Millennials Are Challenging the Status Quo, Are You Ready?

December 12, 2018 / by Kate Sheffield

Evan Spiegel, millennial and CEO of Snap Inc famously noted of his generation, “We do have a sense of entitlement, a sense of ownership, because after all, this is the world we were born into, and we are responsible for It.”

Millennials have long suffered from negative press, with older generations claiming their younger counterparts to be lazy, entitled, and even disloyal. But as more millennials enter the workforce, and become leaders, they are challenging the status quo and redefining their place in the world. It’s time for employers to catch up.

Millennials redefine productivity.

Consider the culture in which millennials grew up. Most millennials came of age with the advent of the internet, continually learning new methods of communication and process. Change is within their comfort zone so outdated and rigid work environments are a real source of frustration. However, their frustration is not rooted in entitlement but in an honest desire to improve upon the current process, and these improvements are redefining productivity. For older generations, they believed that putting in structured time meant productive work coming out. Yet, putting in the time and achieving goals are separate actions of themselves, and millennials have embraced this concept. Millennials, therefore, focus on doing what is needed to best achieve a work goal, which can include with it greater flexibility in work environment, hours, and location.

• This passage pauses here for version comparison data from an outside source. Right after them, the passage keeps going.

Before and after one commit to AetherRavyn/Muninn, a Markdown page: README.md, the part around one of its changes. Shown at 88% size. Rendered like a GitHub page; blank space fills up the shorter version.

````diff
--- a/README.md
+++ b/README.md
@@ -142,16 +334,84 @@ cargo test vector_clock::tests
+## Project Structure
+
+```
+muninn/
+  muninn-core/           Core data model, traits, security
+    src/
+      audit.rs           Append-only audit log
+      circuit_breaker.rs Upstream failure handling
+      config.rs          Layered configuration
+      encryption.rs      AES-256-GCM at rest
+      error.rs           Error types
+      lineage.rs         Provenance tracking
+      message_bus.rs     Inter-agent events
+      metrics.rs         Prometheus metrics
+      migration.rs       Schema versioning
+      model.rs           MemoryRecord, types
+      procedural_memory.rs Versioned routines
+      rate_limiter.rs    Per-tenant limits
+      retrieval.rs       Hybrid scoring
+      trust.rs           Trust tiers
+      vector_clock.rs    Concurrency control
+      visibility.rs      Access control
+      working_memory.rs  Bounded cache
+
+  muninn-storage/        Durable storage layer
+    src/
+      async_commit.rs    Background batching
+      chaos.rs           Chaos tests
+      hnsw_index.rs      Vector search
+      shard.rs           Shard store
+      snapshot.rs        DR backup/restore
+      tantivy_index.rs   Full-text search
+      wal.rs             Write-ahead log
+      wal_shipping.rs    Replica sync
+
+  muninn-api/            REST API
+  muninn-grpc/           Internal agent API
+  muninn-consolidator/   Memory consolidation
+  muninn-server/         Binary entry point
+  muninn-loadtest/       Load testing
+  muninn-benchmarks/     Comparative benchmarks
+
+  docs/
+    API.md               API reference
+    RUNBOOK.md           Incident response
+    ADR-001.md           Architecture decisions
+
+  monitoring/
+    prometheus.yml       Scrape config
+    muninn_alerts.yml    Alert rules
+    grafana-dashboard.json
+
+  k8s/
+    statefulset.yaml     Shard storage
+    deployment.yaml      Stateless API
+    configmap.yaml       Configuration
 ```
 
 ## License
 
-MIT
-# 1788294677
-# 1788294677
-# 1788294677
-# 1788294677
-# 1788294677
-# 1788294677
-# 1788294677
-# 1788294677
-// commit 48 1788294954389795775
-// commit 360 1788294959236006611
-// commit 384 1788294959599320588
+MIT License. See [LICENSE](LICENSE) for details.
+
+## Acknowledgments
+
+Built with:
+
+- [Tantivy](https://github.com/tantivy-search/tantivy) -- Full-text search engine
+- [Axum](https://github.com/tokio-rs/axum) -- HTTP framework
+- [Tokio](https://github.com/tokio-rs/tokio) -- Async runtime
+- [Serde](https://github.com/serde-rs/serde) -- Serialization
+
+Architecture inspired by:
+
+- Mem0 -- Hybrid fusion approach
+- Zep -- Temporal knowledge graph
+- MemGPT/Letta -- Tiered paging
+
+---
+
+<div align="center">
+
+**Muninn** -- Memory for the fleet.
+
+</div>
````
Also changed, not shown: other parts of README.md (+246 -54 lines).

Millennials respond to the current job market.

Yet another fallacy regarding the millennial generation is their perceived lack of hard work. Facts state otherwise. 54% of millennials said that if money wasn’t a concern they still would not quit their jobs (this at a higher percentage than Gen X and baby boomers). Millennials prefer a steady, full-time job and care more about working for a company they believe in than they do making money.

Unlike the baby boomers, millennials have had a much harder time joining the workplace as the job market is the most competitive it has ever been. Additionally, many jobs formerly labeled as “starter” jobs which functioned as millennials’ introduction into the workplace are moving into the realm of automation. A recent study by the Harvard Business Review states that millennials are 5% more likely to forfeit their unused vacation days than any other group due to fear of termination. This fear drives millennials to put their nose to the grindstone and take on a near-martyr approach to their work in efforts to show complete dedication to both their job and the company.

Millennials are purpose-driven.

Rising through the ranks at one organization with a focus on a singular skill set is quickly becoming a career path of the past. Millennials understand this and use their jumps from employer to employer to their advantage. At each organization, they take on new roles that diversify their experience, expand their network, and position them as future leaders.

Further, millennials operate from a different set of core principles and values than previous generations. They grew up during a global recession and had a front seat to the world’s problems with the explosion of mass media. For millennials, their job is more than a 9–5. It is a way for them to be a part of something bigger, to positively impact their local community and even the world. They are so driven by this need to impact cultural change that a large majority take their future into their own hands and create their own businesses.

Millennials are the future of the workforce.

No matter the cultural stigmas, millennials represent the largest generation in the U.S. labor force at 35%. For companies to be successful at building an inclusive culture, organizational leaders need to reconsider their millennial bias or else these rifts will continue to negatively affect companies from attracting top talent.
 
Companies like Google, Microsoft, and IBM are winning the race for top talent by weaving relevant learning and development opportunities into every stage of employee life cycles. They are also infusing purpose into these development opportunities to ensure that employees are aware that the work they do on a daily basis has a positive social impact. And, they are maintaining millennial motivation by prioritizing professional development and presenting new projects to millennial employees that develop new and unique skill sets.

Simply put, the companies that foster a culture with a specific purpose and allow for opportunities to learn new skills within a healthy work-life balance will be more attractive to top-tier millennial talent.

 

Topics: Future of Work, Workplace, Company Culture

Kate Sheffield

Written by Kate Sheffield

Kate is President and COO of Preciate.